The U.S. Department of Commerce Economic Development Administration validates that incubation works. Their research says that business incubators provide communities with significantly greater results at less cost than do any other type of public works project.
Researchers found that business incubators are the most effective means of creating jobs – more effective than roads and bridges, industrial parks, commercial buildings, and sewer and water projects. In fact, incubators provide up to 20 times more jobs than community infrastructure projects (e.g., water and sewer projects) at a Federal Government cost of $144 to $216 per job compared with $2,920 to $6,872 for the latter.
In another EDA-funded study in the mid 1990s, it was found that 87 percent of all firms that had graduated from NBIA member incubation programs remained in business – and about 84 percent remained in the incubator's community.
It is estimated that in 2005 alone, North American incubators assisted more than 27,000 start up companies that provided full-time employment for more than 100,000 workers and generated annual revenues of more than $17 billion. Many thousands more jobs were created by companies that had already graduated from these business incubation programs and now operate self-sufficiently in their communities.
If a strategic focus on innovation and entrepreneurship makes the difference in businesses started in business incubators, a similar focus will work for you.

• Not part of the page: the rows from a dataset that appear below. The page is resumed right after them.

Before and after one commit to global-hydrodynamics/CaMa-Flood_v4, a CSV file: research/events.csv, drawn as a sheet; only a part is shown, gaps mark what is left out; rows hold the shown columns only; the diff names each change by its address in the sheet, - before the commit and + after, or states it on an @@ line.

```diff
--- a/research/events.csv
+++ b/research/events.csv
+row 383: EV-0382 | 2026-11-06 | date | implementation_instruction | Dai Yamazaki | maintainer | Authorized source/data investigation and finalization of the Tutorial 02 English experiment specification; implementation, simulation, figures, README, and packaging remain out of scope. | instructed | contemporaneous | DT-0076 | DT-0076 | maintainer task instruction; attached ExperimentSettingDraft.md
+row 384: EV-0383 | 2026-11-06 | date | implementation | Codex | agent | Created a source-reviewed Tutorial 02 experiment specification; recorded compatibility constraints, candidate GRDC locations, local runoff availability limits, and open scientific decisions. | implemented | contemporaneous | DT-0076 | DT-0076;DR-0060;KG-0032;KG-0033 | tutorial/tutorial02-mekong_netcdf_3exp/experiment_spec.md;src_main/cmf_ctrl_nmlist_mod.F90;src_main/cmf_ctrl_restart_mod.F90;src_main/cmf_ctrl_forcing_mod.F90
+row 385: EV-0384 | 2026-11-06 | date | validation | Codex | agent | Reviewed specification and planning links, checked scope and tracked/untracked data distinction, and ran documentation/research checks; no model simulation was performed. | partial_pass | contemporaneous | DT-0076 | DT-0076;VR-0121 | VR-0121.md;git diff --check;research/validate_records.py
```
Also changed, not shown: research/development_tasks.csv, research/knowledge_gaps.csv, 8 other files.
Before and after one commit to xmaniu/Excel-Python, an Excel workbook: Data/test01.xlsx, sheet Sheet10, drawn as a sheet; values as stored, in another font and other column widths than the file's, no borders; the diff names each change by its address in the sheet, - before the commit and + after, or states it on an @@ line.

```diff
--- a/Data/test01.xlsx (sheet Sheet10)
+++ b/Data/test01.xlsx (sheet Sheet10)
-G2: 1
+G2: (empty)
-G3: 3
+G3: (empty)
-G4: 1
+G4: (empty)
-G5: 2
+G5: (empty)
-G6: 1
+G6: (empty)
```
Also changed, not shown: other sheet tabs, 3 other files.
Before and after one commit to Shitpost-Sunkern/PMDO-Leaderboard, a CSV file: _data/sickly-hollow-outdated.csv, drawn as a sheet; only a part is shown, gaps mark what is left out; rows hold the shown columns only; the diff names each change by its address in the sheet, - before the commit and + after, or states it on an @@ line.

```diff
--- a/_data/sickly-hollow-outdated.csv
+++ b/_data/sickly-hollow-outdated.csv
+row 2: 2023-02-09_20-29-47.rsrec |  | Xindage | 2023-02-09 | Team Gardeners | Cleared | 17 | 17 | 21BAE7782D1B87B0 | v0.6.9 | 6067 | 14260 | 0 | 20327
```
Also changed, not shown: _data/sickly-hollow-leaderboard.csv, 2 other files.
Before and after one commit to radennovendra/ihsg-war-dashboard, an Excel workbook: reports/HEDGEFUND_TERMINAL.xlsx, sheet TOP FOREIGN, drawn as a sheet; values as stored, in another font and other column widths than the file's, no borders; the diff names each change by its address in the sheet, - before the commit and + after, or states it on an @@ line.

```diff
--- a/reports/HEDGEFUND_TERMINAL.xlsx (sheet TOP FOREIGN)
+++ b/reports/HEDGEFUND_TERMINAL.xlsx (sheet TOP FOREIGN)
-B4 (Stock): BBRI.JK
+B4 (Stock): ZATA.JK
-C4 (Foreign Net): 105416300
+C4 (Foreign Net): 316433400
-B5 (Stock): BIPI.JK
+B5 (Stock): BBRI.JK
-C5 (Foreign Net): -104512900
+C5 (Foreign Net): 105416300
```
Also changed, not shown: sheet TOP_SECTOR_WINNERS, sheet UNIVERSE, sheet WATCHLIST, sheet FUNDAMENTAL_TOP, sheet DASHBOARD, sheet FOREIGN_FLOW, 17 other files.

Find out more about business incubation by visiting the National Business Incubation Association at www.nbia.org.
If you can't find an incubator, you may be able to simulate the incubation process by participating in a structured process. See our suggestions on doing this by visiting Join The Baby Boomer Entrepreneurs.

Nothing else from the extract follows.